Which lines of the records below contain the word "shadow"? Copy each of them out.

[Stored entries]
▼▼▼
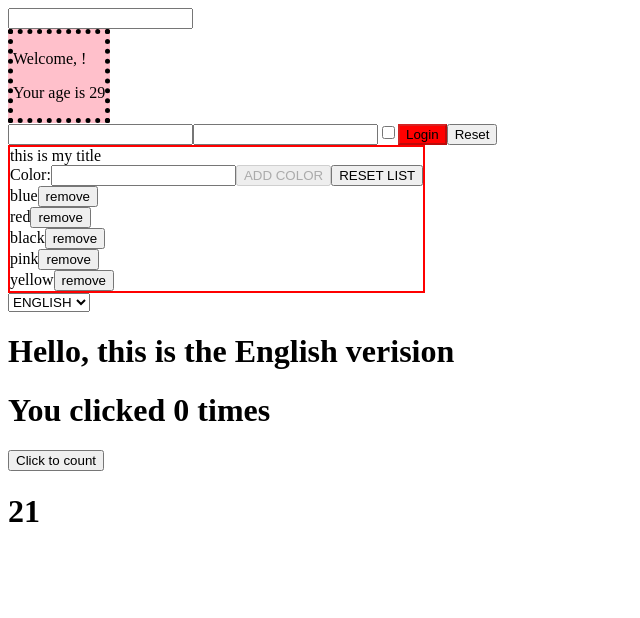
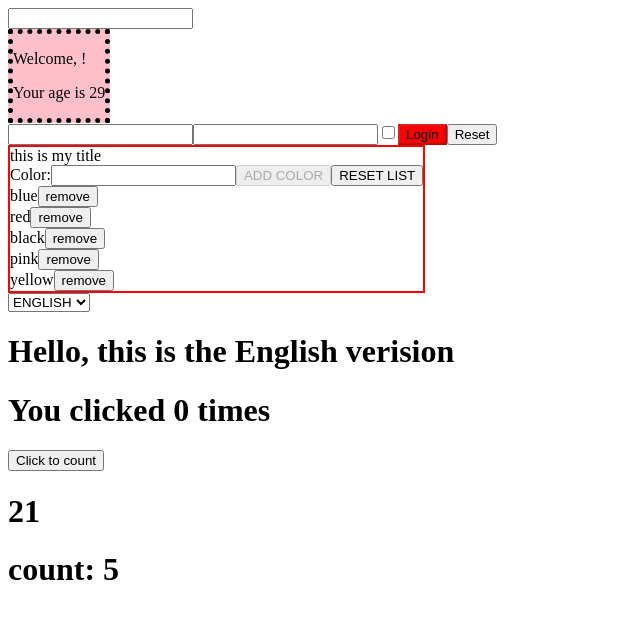
Before and after one commit to stefaniazocco/react-exercises, a React (Create React App) app: page / in a window 1280 px wide. Shown: the top 618 px of the page, without its empty margins (0-640 px from the left). Built offline with nearby package versions, Linux system fonts and the light colour scheme.

Commit message:
add effect

```diff
--- a/src/App.js
+++ b/src/App.js
@@ -6,6 +6,7 @@
 import { InteractiveWelcome } from "./InteractiveWelcome"
 import { Sum } from "./Sum"
 import { ClickCounter } from "./ClickCounter"
+import { Counter } from "./Counter"
 
 
 
@@ -33,6 +34,7 @@
                         return console.log("The counter is now" + counter)
                     }}/>
                     <Sum />
+                    <Counter initialValue={0} />
 
                 </div>
     }
--- a/src/Counter.js
+++ b/src/Counter.js
@@ -1,20 +1,17 @@
-import React from "react";
+import React, { useEffect, useState } from "react";
 import { CounterDisplay } from "./CounterDisplay";
 
-export class Counter extends React.Component {
-    state= {
-        count : this.props.initialValue,
-    }
-    componentDidMount(){
-        setInterval(() =>{
-            this.setState((state) => {
-                return {
-                    count: state.count + this.props.incrementAmount,
-                }
-            })
-        }, this.props.incrementInterval)
-    }
-    render(){
-        return (<CounterDisplay displayCount= {this.state.count}/>)
-    }
+export function Counter({initialValue = 0}){
+    const [count, setCount] = useState(initialValue)
+
+useEffect(() => {
+    const interval = setInterval(() => {
+        setCount(count + 1)
+    }, 1000)
+
+    return () => clearInterval(interval)
+
+}, [count])
+
+    return (<CounterDisplay displayCount= {count}/>)
 }
```
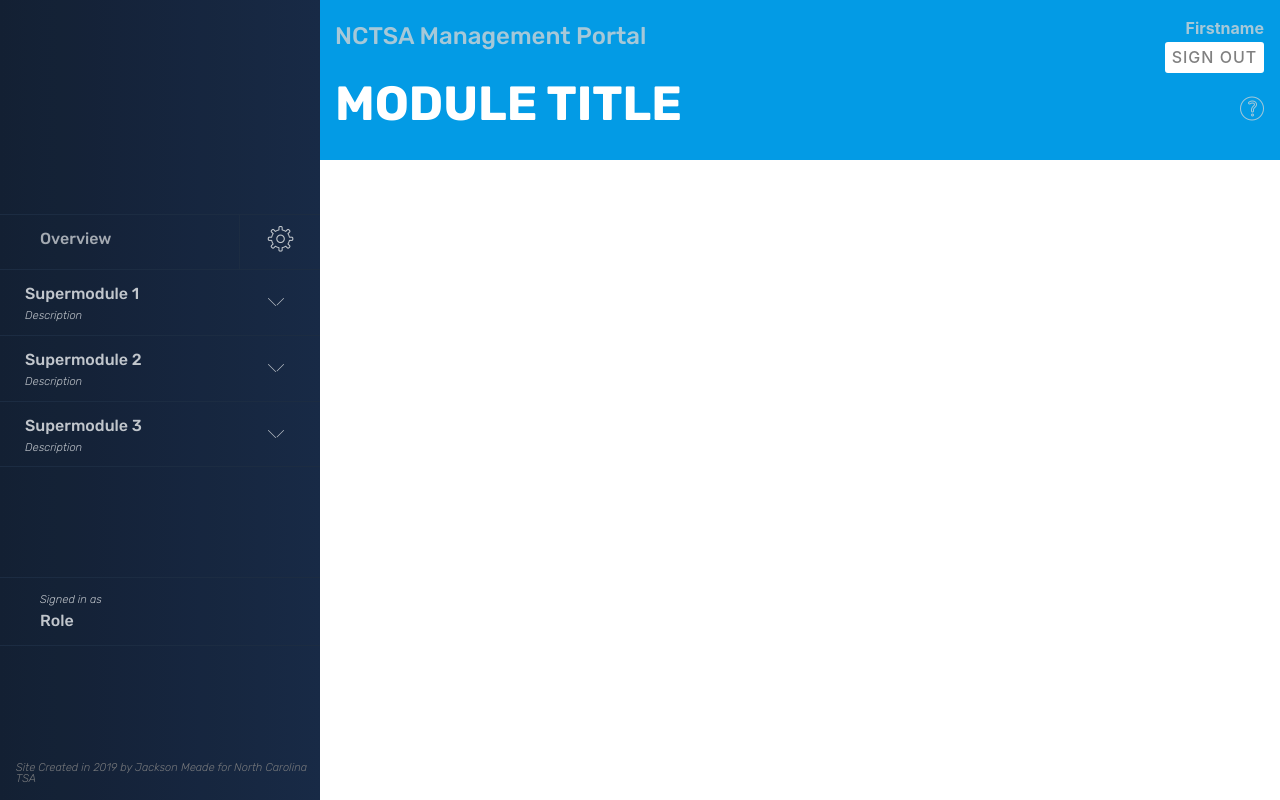
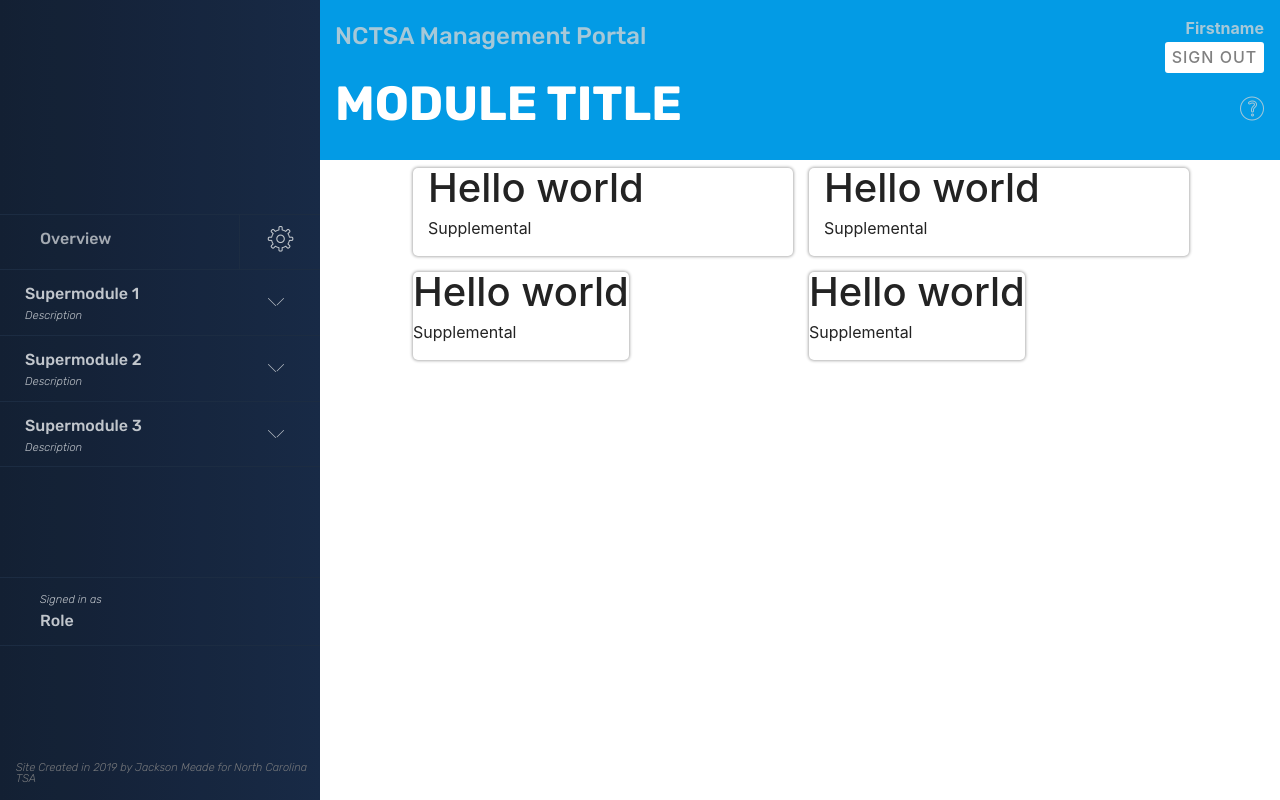
Before and after one commit to JacksonMeade/MyTSA_Main, a plain HTML site: page manage.html in a window 1280 px wide. Shown: the top 800 px of the page. Drawn offline with nearby package versions, Linux system fonts and the light colour scheme; files whose address does not match are found by name.

Commit message:
Add masonry

```diff
--- a/manage.html
+++ b/manage.html
@@ -21,6 +21,9 @@
     <link rel="stylesheet" href="assets/mobirise/css/mbr-additional.css" type="text/css">
 
     <style>
+        body {
+            max-width:100vw;
+        }
         .manage_top {
             border-bottom:1px solid #1c2c42;background:rgba(107, 120, 140,0.1);width:100%;line-height:2rem;font-weight:500;
             color: #c1c6cc !important;
@@ -85,6 +88,15 @@
             .fixed_user_btn {
                 padding:0.1rem 0.3rem !important;
                 margin:0 !important;
+            }
+            .grid-item {
+            -webkit-box-shadow: 0px 0px 3px 1px rgba(179,179,179,1);
+            -moz-box-shadow: 0px 0px 3px 1px rgba(179,179,179,1);
+            box-shadow: 0px 0px 3px 1px rgba(179,179,179,1);
+
+            border-radius:5px;
+
+            margin:0.5rem;
             }
     </style>
 
@@ -200,13 +212,25 @@
                         <h1 class="display-2 text-white" style="line-height:100%; text-transform:uppercase;font-weight:bold">Module Title</h1>
                     </div>
                 </div>
-                <div class="row">
-                    <div class="grid col-12" data-masonry='{ "itemSelector": ".grid-item", "columnWidth": 200 }'>
-                        <div class="grid-item">
-
-                        </div>
-                        <div class="grid-item">
-
+                <div class="container">
+                    <div class="row">
+                        <div class="grid col-12" data-masonry='{ "itemSelector": ".grid-item" }'>
+                            <div class="grid-item col-lg-4 col-md-6 col-sm-12">
+                                <h1>Hello world</h1>
+                                <p>Supplemental</p>
+                            </div>
+                            <div class="grid-item col-lg-4 col-md-4 col-sm-12">
+                                <h1>Hello world</h1>
+                                <p>Supplemental</p>
+                            </div>
+                            <div class="grid-item">
+                                <h1>Hello world</h1>
+                                <p>Supplemental</p>
+                            </div>
+                            <div class="grid-item">
+                                <h1>Hello world</h1>
+                                <p>Supplemental</p>
+                            </div>
                         </div>
                     </div>
                 </div>
```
▲▲▲
→ Answer box
+            -webkit-box-shadow: 0px 0px 3px 1px rgba(179,179,179,1);
+            -moz-box-shadow: 0px 0px 3px 1px rgba(179,179,179,1);
+            box-shadow: 0px 0px 3px 1px rgba(179,179,179,1);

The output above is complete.